Germany's new coalition government, comprising the conservative Christian Democrats (CDU), Christian Social Union (CSU) and the liberal Free Democrats (FDP) was sworn in at the German parliament in Berlin yesterday (Oct. 28).

Referring to the 124-page document (Billboard.biz, Oct. 27) which outlines the government's policy proposals -- including a strong defence of copyright law and the protection of intellectual property -- German authors body GEMA's CEO Harald Heker said in a statement that he was "content about the clear statement about the system of the collection societies with transparent and efficient structures."

Heker continued: "We understand the pledge for Europe-wide legal circumstances for collection societies as a clear positive signal that the politicians will support us on our future way of new orientation."

Dieter Gorny, CEO of labels body BVMI, also welcomes the pledges that the new coalition government has made as being "good for the creative business, and encouraging because it is a healthy fundament for future work in the interest of the German and European music-market."

Referring to the government's declaration to not "block Internet access in cases of copyright infringements" -- as outlined in its policy document -- Gorny adds: "the fact that the new government will not take initiatives for legal possibilities to block internet access does not mean that other possibilities will not be checked and realized to fight in an effective way the illegal use of music."

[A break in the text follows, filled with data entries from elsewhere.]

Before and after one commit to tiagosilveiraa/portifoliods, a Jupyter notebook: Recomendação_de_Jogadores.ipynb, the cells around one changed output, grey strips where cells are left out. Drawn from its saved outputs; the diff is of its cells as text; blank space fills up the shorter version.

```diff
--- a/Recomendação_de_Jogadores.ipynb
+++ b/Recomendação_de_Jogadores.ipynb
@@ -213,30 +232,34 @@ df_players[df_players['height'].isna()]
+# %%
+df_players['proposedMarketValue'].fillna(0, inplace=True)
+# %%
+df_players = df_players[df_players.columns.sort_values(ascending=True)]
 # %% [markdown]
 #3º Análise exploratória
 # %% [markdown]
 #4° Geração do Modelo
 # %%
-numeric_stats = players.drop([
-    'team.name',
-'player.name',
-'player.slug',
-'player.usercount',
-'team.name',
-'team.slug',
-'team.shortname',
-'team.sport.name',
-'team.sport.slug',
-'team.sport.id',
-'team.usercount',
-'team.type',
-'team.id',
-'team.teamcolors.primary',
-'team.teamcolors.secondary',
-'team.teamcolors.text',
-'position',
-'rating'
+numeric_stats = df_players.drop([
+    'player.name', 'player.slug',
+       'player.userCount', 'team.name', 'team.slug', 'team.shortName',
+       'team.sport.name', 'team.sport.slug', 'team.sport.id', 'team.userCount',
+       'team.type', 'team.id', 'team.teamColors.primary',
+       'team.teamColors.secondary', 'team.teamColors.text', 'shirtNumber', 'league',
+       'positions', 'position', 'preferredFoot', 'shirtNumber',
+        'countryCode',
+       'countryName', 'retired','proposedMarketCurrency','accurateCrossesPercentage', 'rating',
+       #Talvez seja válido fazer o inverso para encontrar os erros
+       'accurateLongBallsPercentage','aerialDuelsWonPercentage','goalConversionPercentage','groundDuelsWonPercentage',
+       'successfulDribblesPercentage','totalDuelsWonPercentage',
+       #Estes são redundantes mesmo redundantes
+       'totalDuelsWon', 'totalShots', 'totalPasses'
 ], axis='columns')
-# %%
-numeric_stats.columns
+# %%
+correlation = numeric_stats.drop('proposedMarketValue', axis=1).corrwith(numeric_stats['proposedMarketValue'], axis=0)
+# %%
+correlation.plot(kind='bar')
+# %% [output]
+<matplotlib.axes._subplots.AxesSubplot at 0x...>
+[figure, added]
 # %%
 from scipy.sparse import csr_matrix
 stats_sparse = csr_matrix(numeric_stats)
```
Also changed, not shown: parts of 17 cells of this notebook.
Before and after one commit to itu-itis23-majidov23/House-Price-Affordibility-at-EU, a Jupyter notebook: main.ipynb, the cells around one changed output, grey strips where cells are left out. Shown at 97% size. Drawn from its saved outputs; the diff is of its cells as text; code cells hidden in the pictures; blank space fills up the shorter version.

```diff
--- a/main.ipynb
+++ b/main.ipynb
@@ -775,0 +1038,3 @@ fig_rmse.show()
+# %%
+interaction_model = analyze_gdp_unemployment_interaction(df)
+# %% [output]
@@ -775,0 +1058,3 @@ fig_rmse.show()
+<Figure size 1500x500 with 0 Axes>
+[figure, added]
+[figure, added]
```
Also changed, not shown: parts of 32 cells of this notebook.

Gorny says the BVMI will continue to seek discussions with the new government to adapt the copyright law to better suit digital innovations.